What?
Maison de L’Amérique Latine
Why?
Located in Saint-Germain-des-Prés, the Maison de L’Amérique Latine is the cultural centre for Latin America. This beautiful building, which has its own private garden, is also home to an excellent restaurant and bar.
Where?
7th arrondissement
More info here


What?
Rue du Bac
Why?
One of the best-known streets on the Left Bank, rue du Bac is home to everything from lovely cafés and brasseries to gourmet food stores, posh boutiques and an old vintage poster shop – not to mention some very fancy residences.
Where?
7th arrondissement
More info here

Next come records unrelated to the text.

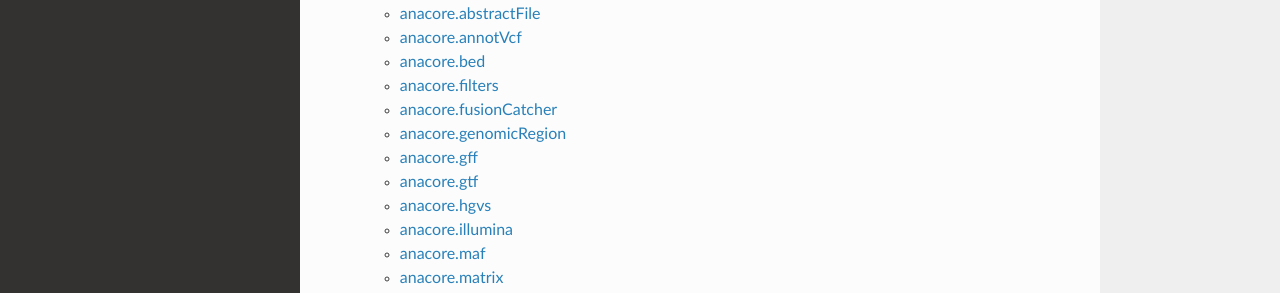
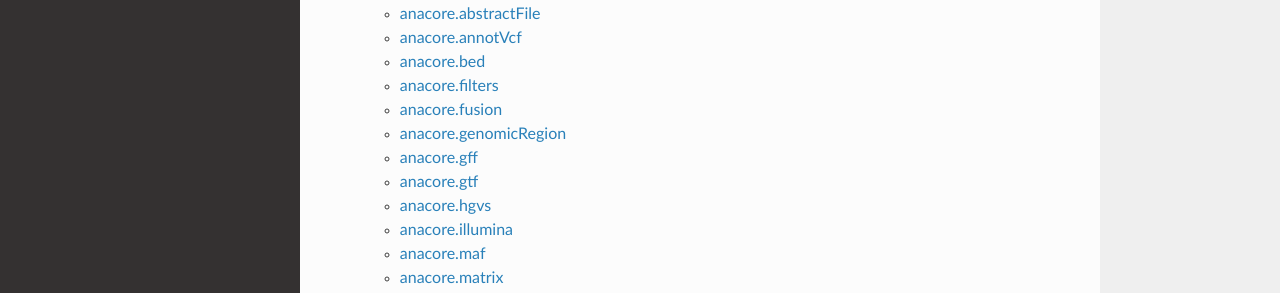
Before and after one commit to bialimed/AnaCore, a Sphinx documentation site: the page built from doc/index.rst, in a window 1280 px wide and 900 px high, scrolled down 463 px. Shown: the part 158-451 px from the top of the window. Built offline with Sphinx 7.4.7 and the Read the Docs theme 2.0.0, drawn with Linux system fonts in a browser that asks for light colours.

Commit message:
Update documentation

```diff
--- a/doc/source/anacore.rst
+++ b/doc/source/anacore.rst
@@ -41,10 +41,10 @@ anacore.filters
    :undoc-members:
    :show-inheritance:
 
-anacore.fusionCatcher
+anacore.fusion
 ----------------------------
 
-.. automodule:: anacore.fusionCatcher
+.. automodule:: anacore.fusion
    :members:
    :undoc-members:
    :show-inheritance:
```
Also changed, not shown: README.md (+1 -1 lines), 2 other files.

What?
Café de Flore
Why?
One of the Left Bank’s most famous cafés, this iconic institution has been attracting the great and the good ever since opening its doors in the 1880’s.
Where?
6th arrondissement
More info here

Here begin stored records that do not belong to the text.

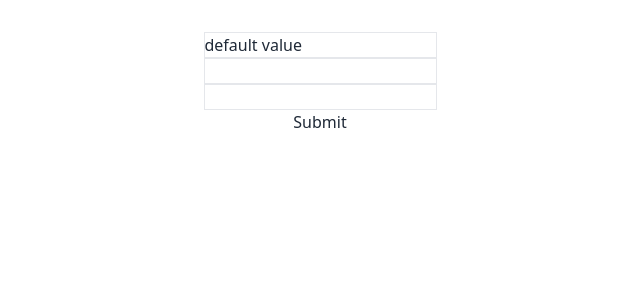
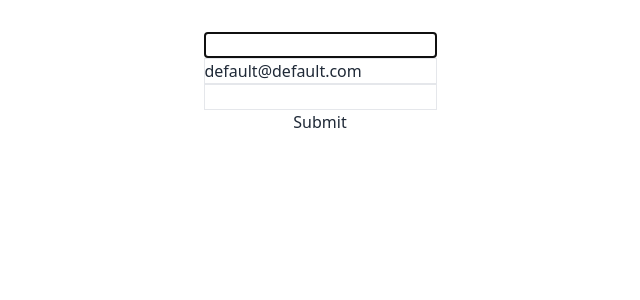
Before and after one commit to DipuHaider/PH_B8_M8_intermediate-react-router, a React (Vite) app: page / in a window 1280 px wide. Shown: the top 300 px of the page, without its empty margins (320-960 px from the left). Built offline with nearby package versions, Linux system fonts and the light colour scheme.

Commit message:
useRef on RefForm

```diff
--- a/src/App.jsx
+++ b/src/App.jsx
@@ -1,13 +1,15 @@
 import './App.css'
+import RefForm from './components/RefForm/RefForm'
 // import SimpleForm from './components/SimpleForm/SimpleForm'
-import StatefulForm from './components/StatefulForm/StatefulForm'
+// import StatefulForm from './components/StatefulForm/StatefulForm'
 
 function App() {
 
   return (
     <>
       {/* <SimpleForm></SimpleForm> */}
-      <StatefulForm></StatefulForm>
+      {/* <StatefulForm></StatefulForm> */}
+      <RefForm></RefForm>
     </>
   )
 }
--- a/src/__form__.js
+++ b/src/__form__.js
@@ -1,6 +1,7 @@
 /**
  *
  * 1. SimpleForm - use form tag and onSubmit handler with event (e) From e access e.target,[name of the input field].value to get values
- * 2. ControlledForm or StatefulForm - individual field state
- *
+ * 2. Controlled Element or StatefulForm - use individual field state for each input field
+ * 3. Controlled Element - One object in a state holding all the input fields value
+ * 4. UnControlled Element - useRef to create a reference to the element and access value by using like : nameRef.current.value
  */
--- /dev/null
+++ b/src/components/RefForm/RefForm.jsx
@@ -0,0 +1,38 @@
+import { useEffect, useRef } from "react";
+
+const RefForm = () => {
+
+    const nameRef = useRef(null);
+    const emailRef = useRef(null);
+    const passwordRef = useRef(null);
+
+    //to make the cursor focused on the input field
+    useEffect( () => {
+        nameRef.current.focus();
+    }, [])
+
+    const handleSubmit = e => {
+        e.preventDefault();
+        console.log(nameRef);
+        console.log(nameRef.current);
+        console.log(nameRef.current.value);
+        console.log(emailRef.current.value);
+        console.log(passwordRef.current.value);
+    }
+
+    return (
+        <div>
+            <form onSubmit={handleSubmit}>
+                <input  ref={nameRef} type="text" className="border" name="name"/>
+                <br />
+                <input ref={emailRef} defaultValue={'default@default.com'} type="email" className="border" name="email"/>
+                <br />
+                <input ref={passwordRef} type="text" className="border" name="password"/>
+                <br />
+                <input type="submit" value="Submit" />
+            </form>
+        </div>
+    );
+};
+
+export default RefForm;
```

What?
Les Deux Magots
Why?
Deeply connected with the literary and artistic life of the city, this legendary Left Bank café has been running since the early 1800’s. Nowadays, it’s popular with a great cross-section of Parisian society.
Where?
6th arrondissement
More info here

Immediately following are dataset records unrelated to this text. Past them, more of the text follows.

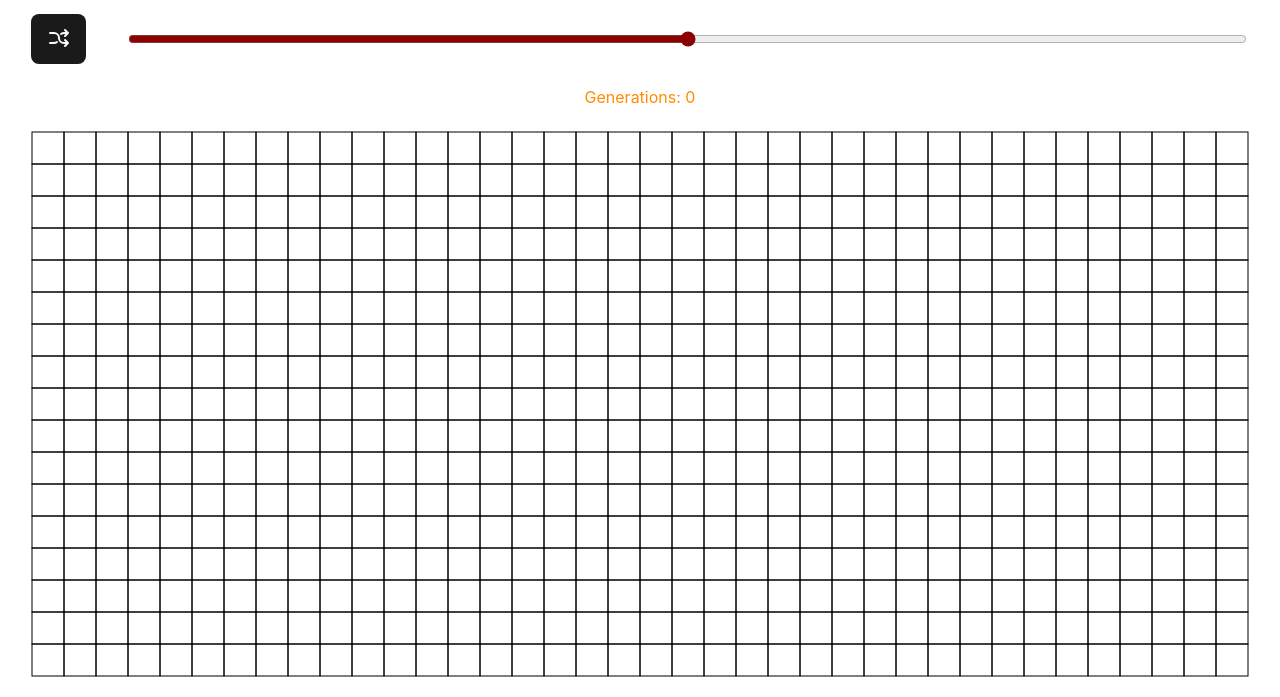
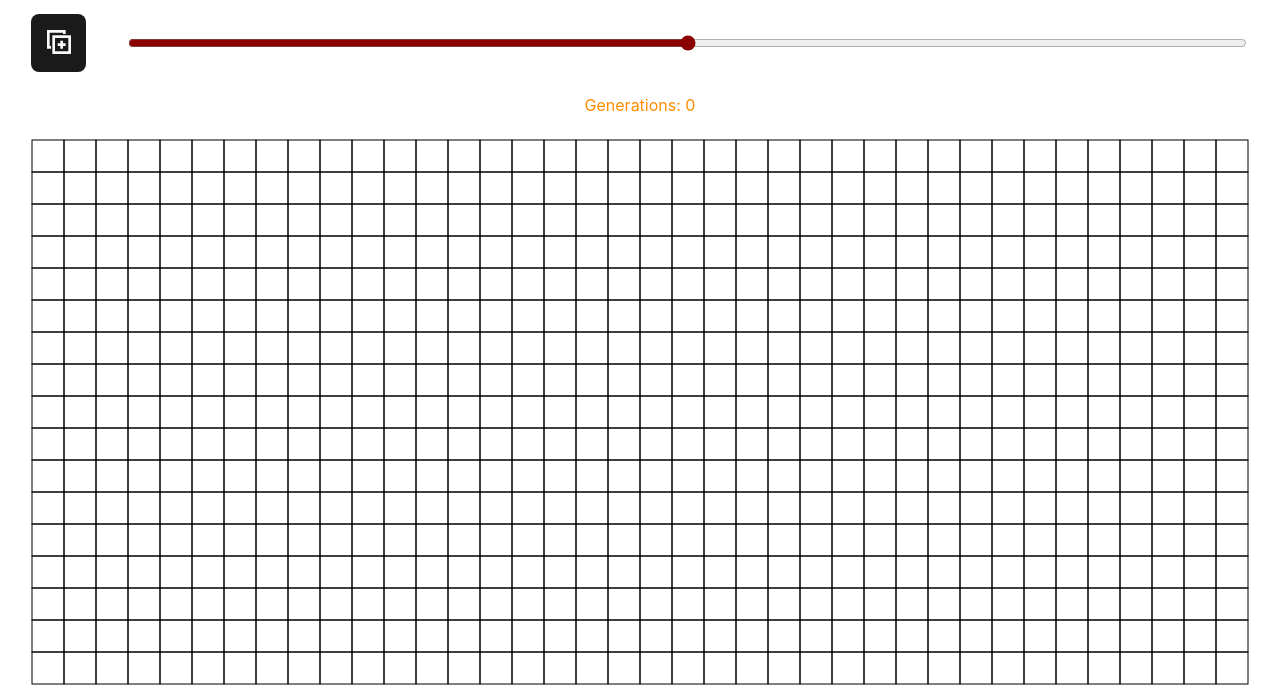
Before and after one commit to elvisvoer/game-of-life, a website built with Vite: page index.html in a window 1280 px wide. Shown: the part 103-800 px from the top of the page. Built offline with nearby package versions, Linux system fonts and the light colour scheme.

Commit message:
Change start button icon and class

```diff
--- a/index.html
+++ b/index.html
@@ -15,15 +15,22 @@
   <div>
     <h1>Game of Life</h1>
     <div class="controls">
-      <button id="toggle-game">
-        <svg width="24px" height="24px" viewBox="0 0 24 24" fill="none" xmlns="http://www.w3.org/2000/svg">
-          <g id="Media / Shuffle">
-            <path id="Vector"
-              d="M18 20L21 17M21 17L18 14M21 17H17C14.2386 17 12 14.7614 12 12C12 9.23858 9.76142 7 7 7H3M18 4L21 7M21 7L18 10M21 7L17 7C15.8744 7 14.8357 7.37194 14 7.99963M3 17H7C8.12561 17 9.16434 16.6277 10 16"
-              stroke="currentColor" stroke-width="2" stroke-linecap="round" stroke-linejoin="round" />
+      <button id="start">
+        <svg width="32px" height="32px" viewBox="0 0 512 512" version="1.1" xmlns="http://www.w3.org/2000/svg"
+          xmlns:xlink="http://www.w3.org/1999/xlink">
+          <title>duplicate</title>
+          <g id="duplicate-icon" stroke="none" stroke-width="1" fill="none" fill-rule="evenodd">
+            <g id="icon" fill="currentColor" transform="translate(64.000000, 64.000000)">
+              <path
+                d="M384,85.3333333 L384,384 L85.3333333,384 L85.3333333,85.3333333 L384,85.3333333 Z M341.333333,128 L128,128 L128,341.333333 L341.333333,341.333333 L341.333333,128 Z M256,170.666667 L255.999333,213.333333 L298.666667,213.333333 L298.666667,256 L255.999333,255.999333 L256,298.666667 L213.333333,298.666667 L213.333333,255.999333 L170.666667,256 L170.666667,213.333333 L213.333333,213.333333 L213.333333,170.666667 L256,170.666667 Z M298.666667,-4.26325641e-14 L298.666,64 L256,64 L256,42.6666667 L42.6666667,42.6666667 L42.6666667,256 L64,256 L64,298.666 L-4.26325641e-14,298.666667 L-4.26325641e-14,-4.26325641e-14 L298.666667,-4.26325641e-14 Z"
+                id="Combined-Shape">
+
+              </path>
+            </g>
           </g>
         </svg>
       </button>
+
       <input type="range" min="0" max="100" value="50" id="speed">
     </div>
     <h4 id="status">Generations: 0</h4>
--- a/src/main.ts
+++ b/src/main.ts
@@ -272,7 +272,7 @@ game.onNextTick = (allDied: boolean) => {
   }
 };
 
-button = document.querySelector("#toggle-game") as HTMLButtonElement;
+button = document.querySelector("#start") as HTMLButtonElement;
 button.addEventListener("click", () => {
   if (!game.isRunning) {
     generations = 0;
```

What?
Jardin des Plantes
Why?
The botanical gardens of Paris, there’s no better place on a summer’s day when you can wander the rose-filled walkways or seek shelter from the sun in one of the historic greenhouses.
Where?
5th arrondissement
More info here


What?
Sex clubs
Why?
In the city of love, sex clubs are regarded as a perfectly legitimate way to spend your leisure time. Here, though, it’s all about tasteful glamour rather than sleaze.
Where?
All over Paris
More info here


What?
Le Monocle
Why?
One of the first lesbian nightclubs in Paris, Le Monocle opened back in the 1920’s. Having begun its life in the Montmartre area, it was closed during the occupation, before later opening under a different guise in Montparnasse.  
Where?
14th arrondissement
More info here


What?
Le Sphinx
Why?
Considered one of the most luxurious and famous Parisian brothels, Le Sphinx had its heyday in the 1930’s and 40’s. Located in Montparnasse, on the Left Bank, it is now a gay club called Spartacus.
Where?
14th arrondissement
More info here


What?
Nightlife outside Paris
Why?
Notably centred around the northern borders of the Périphérique, outside the main city limits, the pop-up parties here have been gathering quite the reputation.
Where?
18th arrondissement
More info here

What?
Le Rosebud
Why?
Once a haunt of Simone de Beauvoir and Jean-Paul Sartre, the spirit of the 1930’s jazz age still lives on at this iconic bar. Crucially, you can also get a mean onion soup at 3am.
Where?
14th arrondissement
More info here


What?
Lapérouse
Why?
Celebrated 19th-century restaurant with lavish decor, glorious food and an exclusive clientele. For the ultimate in discretion, it also has its own private booths.
Where?
6th arrondissement
More info here


What?
Pont Neuf 
Why?
Constructed in 1607, the Pont Neuf is the oldest standing bridge across the river Seine. Once frequented by jugglers, clowns and prostitutes, today it is a much-loved landmark in the city. 
Where?
1st arrondissement
More info here


What?
Books by Louis Chevalier
Why?
A famous French historian, Louis Chevalier wrote many important works – including, notably, a survey of the Parisian working class that challenged many assumptions. He was awarded France’s highest honour, the Legion d’honneur, in 1958.
Where?
All over Paris
More info here